Work instructions:
Copy out each line containing "competitive" from the entries below.

[Content revision data]
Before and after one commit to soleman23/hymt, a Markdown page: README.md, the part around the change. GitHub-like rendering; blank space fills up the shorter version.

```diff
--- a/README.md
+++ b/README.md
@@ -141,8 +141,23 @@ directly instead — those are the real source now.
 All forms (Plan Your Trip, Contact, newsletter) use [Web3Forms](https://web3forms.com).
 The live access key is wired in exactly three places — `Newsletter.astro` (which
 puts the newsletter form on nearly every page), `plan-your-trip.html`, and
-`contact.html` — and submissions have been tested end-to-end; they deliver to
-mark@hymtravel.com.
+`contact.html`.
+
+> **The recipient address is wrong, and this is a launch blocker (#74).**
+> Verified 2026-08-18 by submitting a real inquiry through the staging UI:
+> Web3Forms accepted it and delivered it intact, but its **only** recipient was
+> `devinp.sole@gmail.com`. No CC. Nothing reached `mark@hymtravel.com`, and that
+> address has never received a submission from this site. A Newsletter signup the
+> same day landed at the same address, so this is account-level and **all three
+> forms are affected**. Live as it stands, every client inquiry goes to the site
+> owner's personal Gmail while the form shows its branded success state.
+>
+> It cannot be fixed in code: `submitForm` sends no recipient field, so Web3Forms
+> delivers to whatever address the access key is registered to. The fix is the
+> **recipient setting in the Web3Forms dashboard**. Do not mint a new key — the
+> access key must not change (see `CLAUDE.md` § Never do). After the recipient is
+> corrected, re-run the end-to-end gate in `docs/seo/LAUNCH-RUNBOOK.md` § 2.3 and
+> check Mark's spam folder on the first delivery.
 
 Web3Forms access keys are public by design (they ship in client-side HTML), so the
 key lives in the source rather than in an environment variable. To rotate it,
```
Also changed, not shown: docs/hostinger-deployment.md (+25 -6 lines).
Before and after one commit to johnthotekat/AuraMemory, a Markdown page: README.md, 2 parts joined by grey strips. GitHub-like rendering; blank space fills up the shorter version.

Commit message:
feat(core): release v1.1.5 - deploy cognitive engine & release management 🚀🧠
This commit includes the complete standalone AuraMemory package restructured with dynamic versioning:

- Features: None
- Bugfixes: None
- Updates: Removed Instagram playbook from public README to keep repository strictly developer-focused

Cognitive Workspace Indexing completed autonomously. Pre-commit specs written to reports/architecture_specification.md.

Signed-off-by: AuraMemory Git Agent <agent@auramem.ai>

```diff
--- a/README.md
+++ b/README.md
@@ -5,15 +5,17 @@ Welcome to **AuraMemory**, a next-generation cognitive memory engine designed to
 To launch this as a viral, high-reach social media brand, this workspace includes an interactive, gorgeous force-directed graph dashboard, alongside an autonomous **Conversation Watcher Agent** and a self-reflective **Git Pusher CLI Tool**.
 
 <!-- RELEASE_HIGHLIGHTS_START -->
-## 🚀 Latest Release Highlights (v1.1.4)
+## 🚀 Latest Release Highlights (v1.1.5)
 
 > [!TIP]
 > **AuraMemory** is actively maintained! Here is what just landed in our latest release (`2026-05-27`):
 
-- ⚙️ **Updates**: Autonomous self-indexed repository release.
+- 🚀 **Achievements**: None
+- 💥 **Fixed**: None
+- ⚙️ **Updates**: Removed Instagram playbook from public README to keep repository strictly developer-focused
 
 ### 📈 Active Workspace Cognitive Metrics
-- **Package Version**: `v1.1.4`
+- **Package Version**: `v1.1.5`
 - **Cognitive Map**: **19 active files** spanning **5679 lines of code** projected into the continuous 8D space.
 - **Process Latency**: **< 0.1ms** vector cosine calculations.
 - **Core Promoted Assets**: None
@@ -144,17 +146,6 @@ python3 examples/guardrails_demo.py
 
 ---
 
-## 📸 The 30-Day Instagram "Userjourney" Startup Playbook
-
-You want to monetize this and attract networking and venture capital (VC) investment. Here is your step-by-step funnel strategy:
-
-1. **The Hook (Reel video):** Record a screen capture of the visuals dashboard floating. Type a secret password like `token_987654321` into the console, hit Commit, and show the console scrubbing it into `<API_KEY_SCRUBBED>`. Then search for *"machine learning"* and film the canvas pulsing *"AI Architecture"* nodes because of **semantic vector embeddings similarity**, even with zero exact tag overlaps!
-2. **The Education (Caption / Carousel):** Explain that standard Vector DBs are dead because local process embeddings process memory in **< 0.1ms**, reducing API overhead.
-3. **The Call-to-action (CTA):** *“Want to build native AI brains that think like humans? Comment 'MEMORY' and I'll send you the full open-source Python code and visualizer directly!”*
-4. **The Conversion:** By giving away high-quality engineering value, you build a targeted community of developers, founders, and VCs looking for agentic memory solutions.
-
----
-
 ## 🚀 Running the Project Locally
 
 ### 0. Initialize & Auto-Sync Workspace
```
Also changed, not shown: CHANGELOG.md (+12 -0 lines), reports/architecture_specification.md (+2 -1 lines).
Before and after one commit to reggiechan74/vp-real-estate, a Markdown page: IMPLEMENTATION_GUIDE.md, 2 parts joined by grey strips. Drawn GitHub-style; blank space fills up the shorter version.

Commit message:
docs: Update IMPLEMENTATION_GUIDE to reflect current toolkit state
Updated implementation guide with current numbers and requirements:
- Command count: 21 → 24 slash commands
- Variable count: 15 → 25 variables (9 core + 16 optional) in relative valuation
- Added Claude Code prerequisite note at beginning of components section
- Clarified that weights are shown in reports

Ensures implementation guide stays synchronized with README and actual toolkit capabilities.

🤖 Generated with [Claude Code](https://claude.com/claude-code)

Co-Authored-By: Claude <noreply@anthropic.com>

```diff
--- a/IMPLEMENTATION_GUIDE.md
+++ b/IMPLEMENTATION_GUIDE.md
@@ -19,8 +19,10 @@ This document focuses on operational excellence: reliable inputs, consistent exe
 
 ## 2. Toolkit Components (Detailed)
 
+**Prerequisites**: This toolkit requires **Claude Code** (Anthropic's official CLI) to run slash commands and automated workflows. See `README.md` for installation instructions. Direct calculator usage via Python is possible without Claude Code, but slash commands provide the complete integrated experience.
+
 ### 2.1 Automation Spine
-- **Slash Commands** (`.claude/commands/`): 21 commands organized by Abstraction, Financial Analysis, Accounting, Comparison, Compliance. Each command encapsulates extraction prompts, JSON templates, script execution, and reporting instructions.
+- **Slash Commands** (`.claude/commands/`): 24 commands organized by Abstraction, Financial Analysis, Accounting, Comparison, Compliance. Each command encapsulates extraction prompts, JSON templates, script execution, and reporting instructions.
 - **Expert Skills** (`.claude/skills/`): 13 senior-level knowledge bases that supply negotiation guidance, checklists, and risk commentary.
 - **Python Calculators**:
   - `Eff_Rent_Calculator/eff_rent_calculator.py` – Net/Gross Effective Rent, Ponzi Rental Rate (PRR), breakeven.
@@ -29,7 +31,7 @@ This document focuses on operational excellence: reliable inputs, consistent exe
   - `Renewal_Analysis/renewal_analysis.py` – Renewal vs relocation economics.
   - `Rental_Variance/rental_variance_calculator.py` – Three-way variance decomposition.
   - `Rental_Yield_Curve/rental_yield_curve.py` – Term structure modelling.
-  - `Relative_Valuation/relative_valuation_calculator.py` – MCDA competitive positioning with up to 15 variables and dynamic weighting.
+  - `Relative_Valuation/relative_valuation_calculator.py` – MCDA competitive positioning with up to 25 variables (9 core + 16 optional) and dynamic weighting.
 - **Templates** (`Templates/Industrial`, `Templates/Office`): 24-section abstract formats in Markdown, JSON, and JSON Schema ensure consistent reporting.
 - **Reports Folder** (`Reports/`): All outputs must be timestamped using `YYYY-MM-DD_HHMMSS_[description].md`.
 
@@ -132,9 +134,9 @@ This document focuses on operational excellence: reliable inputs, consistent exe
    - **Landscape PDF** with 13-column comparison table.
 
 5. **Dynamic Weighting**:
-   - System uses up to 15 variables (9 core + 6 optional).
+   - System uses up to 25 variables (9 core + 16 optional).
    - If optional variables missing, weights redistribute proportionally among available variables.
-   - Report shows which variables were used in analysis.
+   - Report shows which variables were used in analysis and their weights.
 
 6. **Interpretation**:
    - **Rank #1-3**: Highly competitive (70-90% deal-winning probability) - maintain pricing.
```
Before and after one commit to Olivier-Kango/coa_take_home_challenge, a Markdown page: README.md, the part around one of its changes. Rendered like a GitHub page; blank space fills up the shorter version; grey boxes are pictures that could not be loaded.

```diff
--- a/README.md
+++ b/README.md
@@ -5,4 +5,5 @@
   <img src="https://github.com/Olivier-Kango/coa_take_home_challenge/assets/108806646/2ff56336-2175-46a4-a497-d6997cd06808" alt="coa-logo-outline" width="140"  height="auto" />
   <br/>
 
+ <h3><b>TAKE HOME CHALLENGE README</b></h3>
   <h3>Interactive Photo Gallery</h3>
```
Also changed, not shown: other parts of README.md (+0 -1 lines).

Response area:
-  - `Relative_Valuation/relative_valuation_calculator.py` – MCDA competitive positioning with up to 15 variables and dynamic weighting.
+  - `Relative_Valuation/relative_valuation_calculator.py` – MCDA competitive positioning with up to 25 variables (9 core + 16 optional) and dynamic weighting.
    - **Rank #1-3**: Highly competitive (70-90% deal-winning probability) - maintain pricing.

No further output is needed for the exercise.